### TASK DESCRIPTION
Repeat each record exactly, skipping the pictures.

BEGIN EXERCISE INPUT

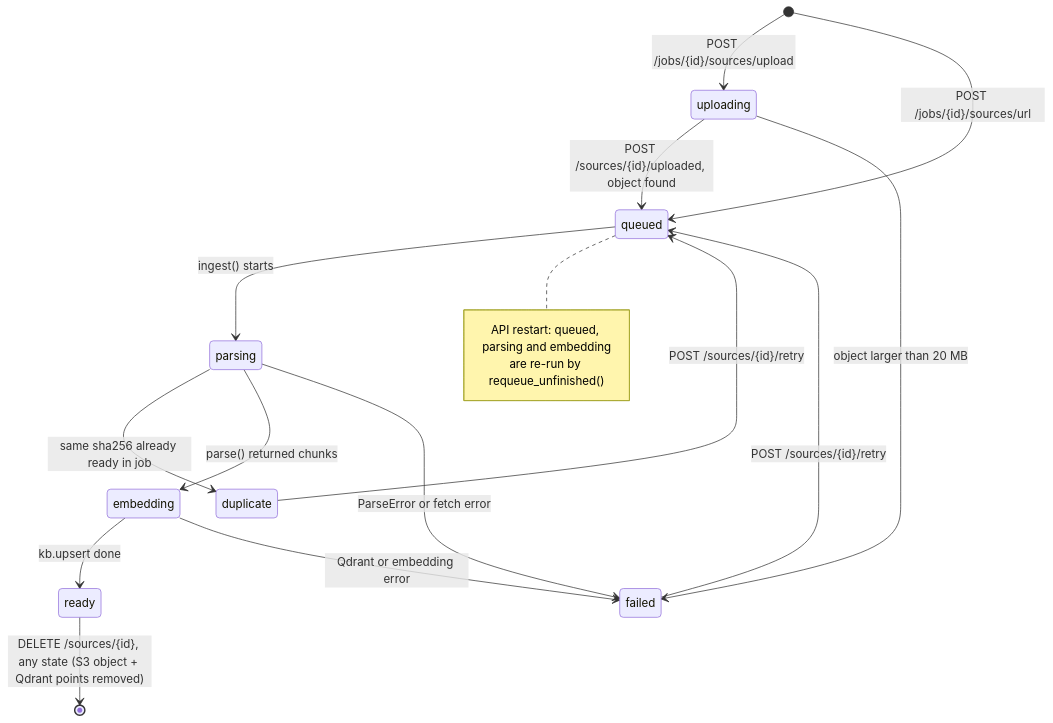
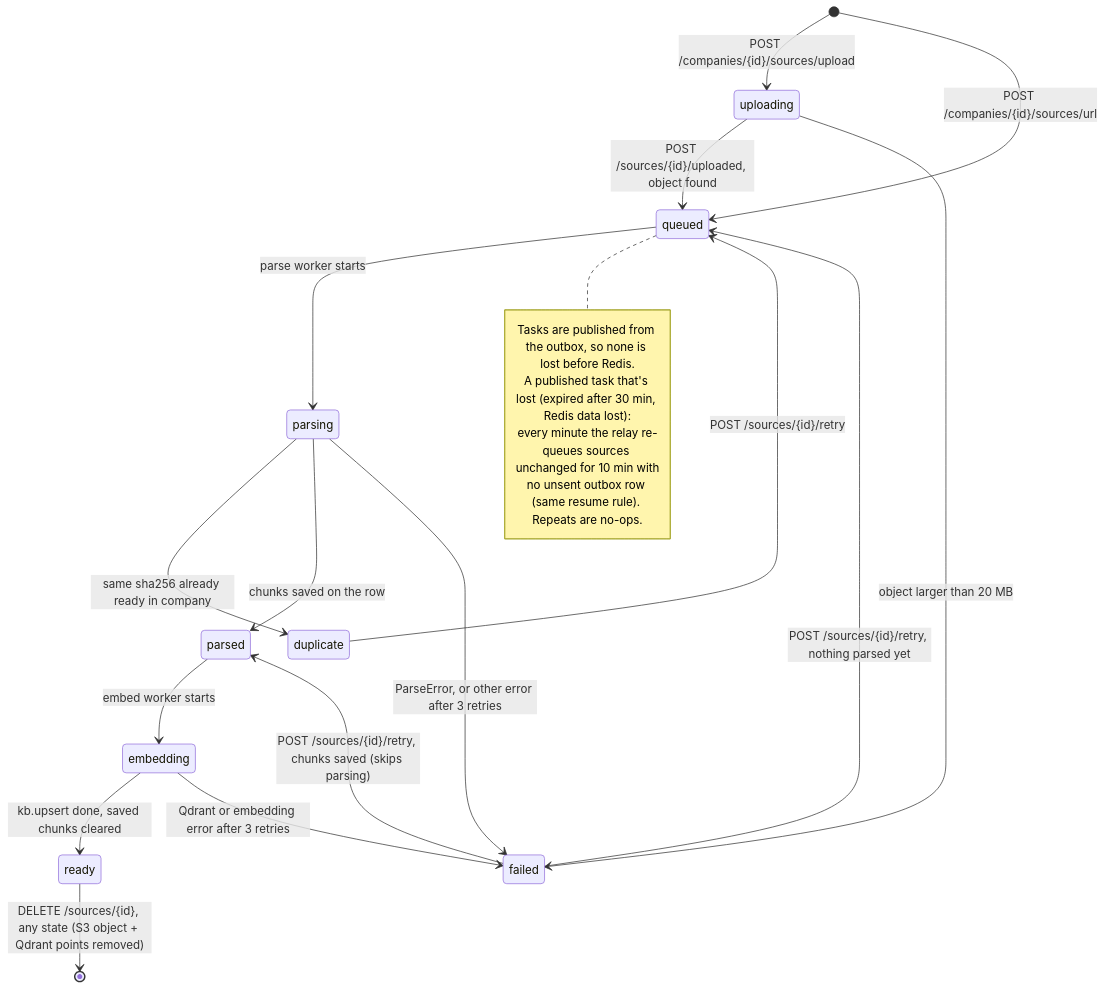
Before and after one commit to Debraj-Kundu/GURU-AI-INTERVIEWER: the third of 9 diagrams in README.md, drawn with Mermaid. The commit also changed other lines of this file and 47 other files, not shown here.

Commit message:
adds celery, redis, outbox and relay

````diff
--- a/README.md
+++ b/README.md
@@ -151,20 +174,24 @@
 ```mermaid
 stateDiagram-v2
-  [*] --> uploading : POST /jobs/{id}/sources/upload
-  [*] --> queued : POST /jobs/{id}/sources/url
+  [*] --> uploading : POST /companies/{id}/sources/upload
+  [*] --> queued : POST /companies/{id}/sources/url
   uploading --> queued : POST /sources/{id}/uploaded, object found
   uploading --> failed : object larger than 20 MB
-  queued --> parsing : ingest() starts
-  parsing --> duplicate : same sha256 already ready in job
-  parsing --> embedding : parse() returned chunks
-  parsing --> failed : ParseError or fetch error
-  embedding --> ready : kb.upsert done
-  embedding --> failed : Qdrant or embedding error
-  failed --> queued : POST /sources/{id}/retry
+  queued --> parsing : parse worker starts
+  parsing --> duplicate : same sha256 already ready in company
+  parsing --> parsed : chunks saved on the row
+  parsing --> failed : ParseError, or other error after 3 retries
+  parsed --> embedding : embed worker starts
+  embedding --> ready : kb.upsert done, saved chunks cleared
+  embedding --> failed : Qdrant or embedding error after 3 retries
+  failed --> queued : POST /sources/{id}/retry, nothing parsed yet
+  failed --> parsed : POST /sources/{id}/retry, chunks saved (skips parsing)
   duplicate --> queued : POST /sources/{id}/retry
   ready --> [*] : DELETE /sources/{id}, any state (S3 object + Qdrant points removed)
   note right of queued
-    API restart: queued, parsing and embedding
-    are re-run by requeue_unfinished()
+    Tasks are published from the outbox, so none is lost before Redis.
+    A published task that's lost (expired after 30 min, Redis data lost):
+    every minute the relay re-queues sources unchanged for 10 min with
+    no unsent outbox row (same resume rule). Repeats are no-ops.
   end note
 ```
````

END EXERCISE INPUT

### THE ANSWER
Before and after one commit to Debraj-Kundu/GURU-AI-INTERVIEWER: the third of 9 diagrams in README.md, drawn with Mermaid. The commit also changed other lines of this file and 47 other files, not shown here.

Commit message:
adds celery, redis, outbox and relay

````diff
--- a/README.md
+++ b/README.md
@@ -151,20 +174,24 @@
 ```mermaid
 stateDiagram-v2
-  [*] --> uploading : POST /jobs/{id}/sources/upload
-  [*] --> queued : POST /jobs/{id}/sources/url
+  [*] --> uploading : POST /companies/{id}/sources/upload
+  [*] --> queued : POST /companies/{id}/sources/url
   uploading --> queued : POST /sources/{id}/uploaded, object found
   uploading --> failed : object larger than 20 MB
-  queued --> parsing : ingest() starts
-  parsing --> duplicate : same sha256 already ready in job
-  parsing --> embedding : parse() returned chunks
-  parsing --> failed : ParseError or fetch error
-  embedding --> ready : kb.upsert done
-  embedding --> failed : Qdrant or embedding error
-  failed --> queued : POST /sources/{id}/retry
+  queued --> parsing : parse worker starts
+  parsing --> duplicate : same sha256 already ready in company
+  parsing --> parsed : chunks saved on the row
+  parsing --> failed : ParseError, or other error after 3 retries
+  parsed --> embedding : embed worker starts
+  embedding --> ready : kb.upsert done, saved chunks cleared
+  embedding --> failed : Qdrant or embedding error after 3 retries
+  failed --> queued : POST /sources/{id}/retry, nothing parsed yet
+  failed --> parsed : POST /sources/{id}/retry, chunks saved (skips parsing)
   duplicate --> queued : POST /sources/{id}/retry
   ready --> [*] : DELETE /sources/{id}, any state (S3 object + Qdrant points removed)
   note right of queued
-    API restart: queued, parsing and embedding
-    are re-run by requeue_unfinished()
+    Tasks are published from the outbox, so none is lost before Redis.
+    A published task that's lost (expired after 30 min, Redis data lost):
+    every minute the relay re-queues sources unchanged for 10 min with
+    no unsent outbox row (same resume rule). Repeats are no-ops.
   end note
 ```
````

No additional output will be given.